Badia a Coltibuono estate gathers today the same property since its origins.
In 1051 Giovanni Gualberto , a monk, received in donation from a powerful local aristocratic family, the church of San Lorenzo a Coltibuono, with the order to built a monastery to host the monks and an hospice for the pilgrins. A community of Benedictine monks moved in with reformist and polemic ideas against the corruption of the church. In short time they gained a preeminent religious, political, social and economic role. Soon many ther donations followed from wealthy aristocrats and poor farmers seeking shelter and protection in those turbulent times. Badia a Coltibuono thus gained a considerable property, that, quite uniquely was not dispersed or split during the following centuries.
The Vallombrosian monks, scholarly and aware of the value of agricultural production, supported a major cultivation of the land, in particular vines and olives, reviving an Etruscan and Roman practices. They also introduced the cultivation of white fir and chestnut: two species that still can be seen surrounding the abbey. Next to agriculture the monks dedicated themselves to scholalrly studies, hospitality and care of the sick.
The latin was name was then: Badia a Cultus Boni, meaning aternatively “ good cult”, “good culture”, “good agriculture” or “good harvest”. A monk’s document from Coltibuono, dated from the 12th century, mentions for the first time ever the word Chianti referring to this area.

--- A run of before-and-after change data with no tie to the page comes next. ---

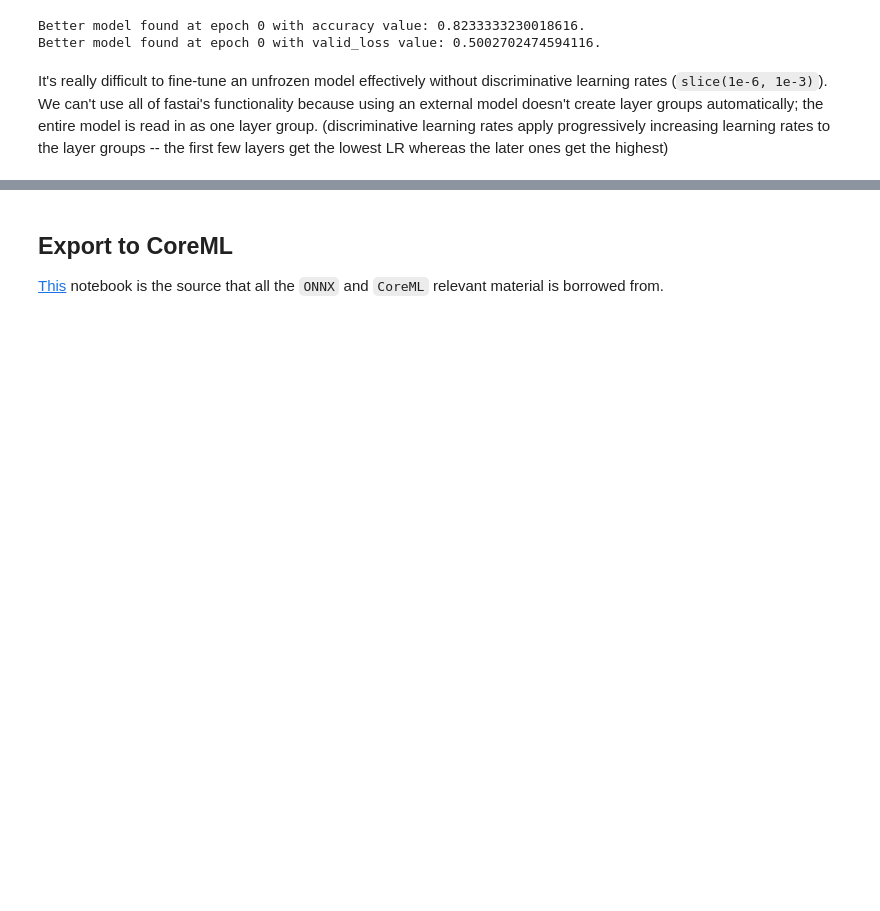
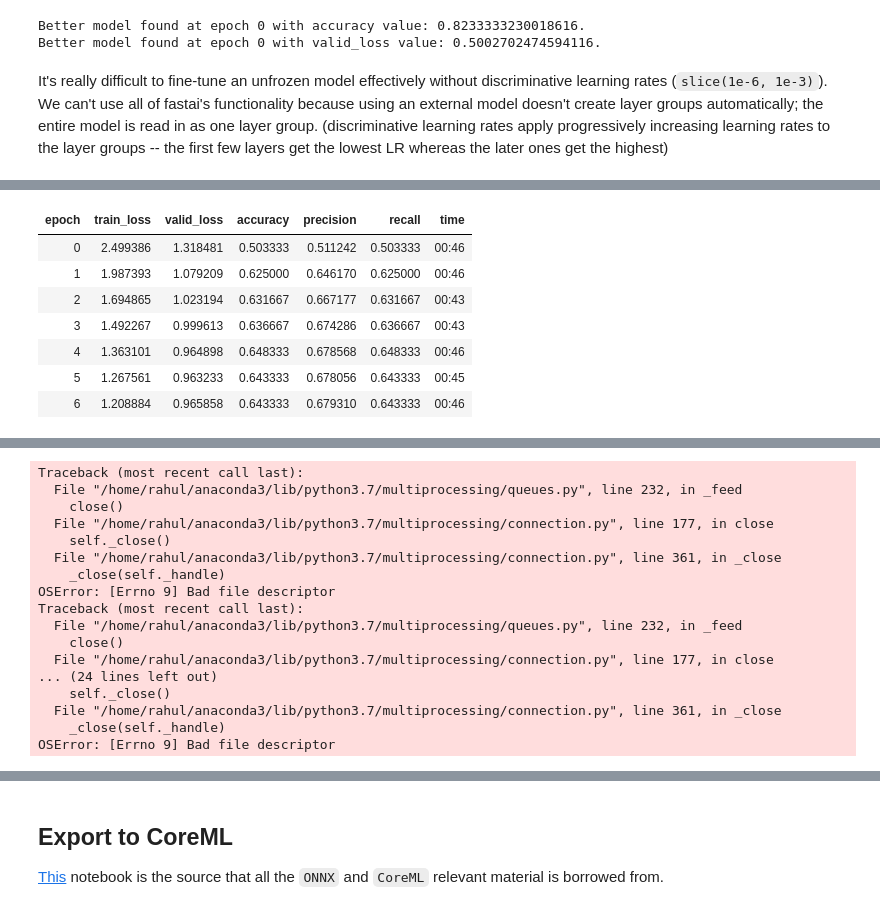
Before and after one commit to echorec/CinemaNet, a Jupyter notebook: nbs/MobileNet-SqueezeNet.ipynb, the cells around one changed output, grey strips where cells are left out. Cells and saved outputs as stored; diff of their text form; code cells hidden in the pictures; blank space fills up the shorter version.

```diff
--- a/nbs/MobileNet-SqueezeNet.ipynb
+++ b/nbs/MobileNet-SqueezeNet.ipynb
@@ -286,0 +318,11 @@ We can't use all of fastai's functionality because using an external model doesn
+# %%
+learn.fit_one_cycle(7, 1e-3, callbacks=callbacks)
+# %% [output]
+| epoch | train_loss | valid_loss | accuracy | precision | recall | time |
+| 0 | 2.499386 | 1.318481 | 0.503333 | 0.511242 | 0.503333 | 00:46 |
+| 1 | 1.987393 | 1.079209 | 0.625000 | 0.646170 | 0.625000 | 00:46 |
+| 2 | 1.694865 | 1.023194 | 0.631667 | 0.667177 | 0.631667 | 00:43 |
+| 3 | 1.492267 | 0.999613 | 0.636667 | 0.674286 | 0.636667 | 00:43 |
+| 4 | 1.363101 | 0.964898 | 0.648333 | 0.678568 | 0.648333 | 00:46 |
+| 5 | 1.267561 | 0.963233 | 0.643333 | 0.678056 | 0.643333 | 00:45 |
+| 6 | 1.208884 | 0.965858 | 0.643333 | 0.679310 | 0.643333 | 00:46 |
@@ -286,0 +331,17 @@ We can't use all of fastai's functionality because using an external model doesn
+Traceback (most recent call last):
+  File "/home/rahul/anaconda3/lib/python3.7/multiprocessing/queues.py", line 232, in _feed
+    close()
+  File "/home/rahul/anaconda3/lib/python3.7/multiprocessing/connection.py", line 177, in close
+    self._close()
+  File "/home/rahul/anaconda3/lib/python3.7/multiprocessing/connection.py", line 361, in _close
+    _close(self._handle)
+OSError: [Errno 9] Bad file descriptor
+Traceback (most recent call last):
+  File "/home/rahul/anaconda3/lib/python3.7/multiprocessing/queues.py", line 232, in _feed
+    close()
+  File "/home/rahul/anaconda3/lib/python3.7/multiprocessing/connection.py", line 177, in close
+... (24 lines left out)
+    self._close()
+  File "/home/rahul/anaconda3/lib/python3.7/multiprocessing/connection.py", line 361, in _close
+    _close(self._handle)
+OSError: [Errno 9] Bad file descriptor
```
Also changed, not shown: parts of 12 cells of this notebook.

Badia a Coltibuono today with its land and activities, is a place that transmits an ensemble of values formed, transformed and preserved by men and women, mostly unknown, through generations over many centuries.